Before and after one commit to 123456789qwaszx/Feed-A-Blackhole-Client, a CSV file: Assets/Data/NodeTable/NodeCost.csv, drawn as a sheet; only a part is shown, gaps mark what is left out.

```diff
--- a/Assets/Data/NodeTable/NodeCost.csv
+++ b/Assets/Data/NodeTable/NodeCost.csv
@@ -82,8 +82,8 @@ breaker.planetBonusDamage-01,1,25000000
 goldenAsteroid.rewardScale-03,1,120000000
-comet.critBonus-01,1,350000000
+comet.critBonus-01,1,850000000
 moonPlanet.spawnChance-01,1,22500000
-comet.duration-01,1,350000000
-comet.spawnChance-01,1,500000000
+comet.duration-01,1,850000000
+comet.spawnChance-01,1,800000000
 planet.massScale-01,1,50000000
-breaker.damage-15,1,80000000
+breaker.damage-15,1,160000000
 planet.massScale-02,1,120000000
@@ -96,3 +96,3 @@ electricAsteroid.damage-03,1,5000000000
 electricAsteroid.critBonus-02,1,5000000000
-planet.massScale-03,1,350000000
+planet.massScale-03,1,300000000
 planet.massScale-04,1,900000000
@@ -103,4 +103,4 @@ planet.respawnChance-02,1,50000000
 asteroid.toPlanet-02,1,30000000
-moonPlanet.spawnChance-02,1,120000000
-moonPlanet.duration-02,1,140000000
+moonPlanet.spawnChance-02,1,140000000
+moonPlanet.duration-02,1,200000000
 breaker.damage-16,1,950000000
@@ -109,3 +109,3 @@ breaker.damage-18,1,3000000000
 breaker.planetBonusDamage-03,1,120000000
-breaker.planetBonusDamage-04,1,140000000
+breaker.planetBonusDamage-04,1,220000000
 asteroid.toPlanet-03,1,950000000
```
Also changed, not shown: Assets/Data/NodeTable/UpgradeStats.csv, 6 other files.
□ □ □
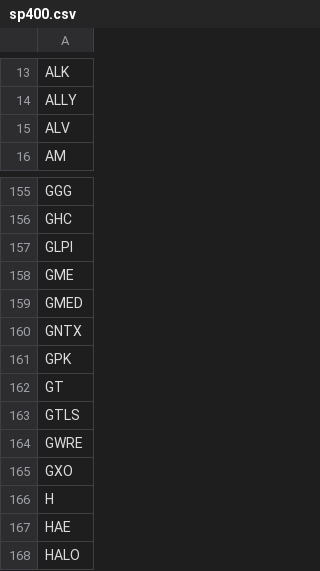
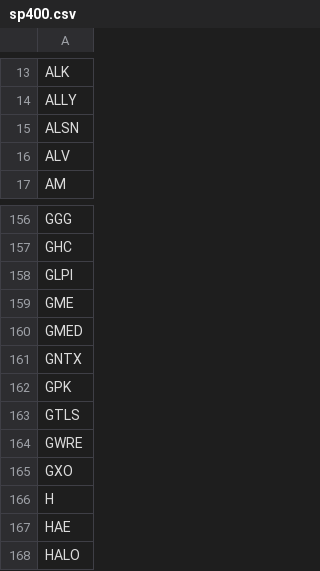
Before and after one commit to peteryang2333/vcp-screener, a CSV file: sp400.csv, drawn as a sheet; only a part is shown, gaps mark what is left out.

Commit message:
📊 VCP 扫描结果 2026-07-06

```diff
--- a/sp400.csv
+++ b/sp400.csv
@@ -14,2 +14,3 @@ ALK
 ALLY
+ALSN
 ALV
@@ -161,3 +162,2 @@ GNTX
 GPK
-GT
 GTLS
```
□ □ □
▶ [EXERCISE GOAL]
Pull each line containing "Data" from the records.

▶ [WRITTEN RESPONSE]
Before and after one commit to 123456789qwaszx/Feed-A-Blackhole-Client, a CSV file: Assets/Data/NodeTable/NodeCost.csv, drawn as a sheet; only a part is shown, gaps mark what is left out.
--- a/Assets/Data/NodeTable/NodeCost.csv
+++ b/Assets/Data/NodeTable/NodeCost.csv
Also changed, not shown: Assets/Data/NodeTable/UpgradeStats.csv, 6 other files.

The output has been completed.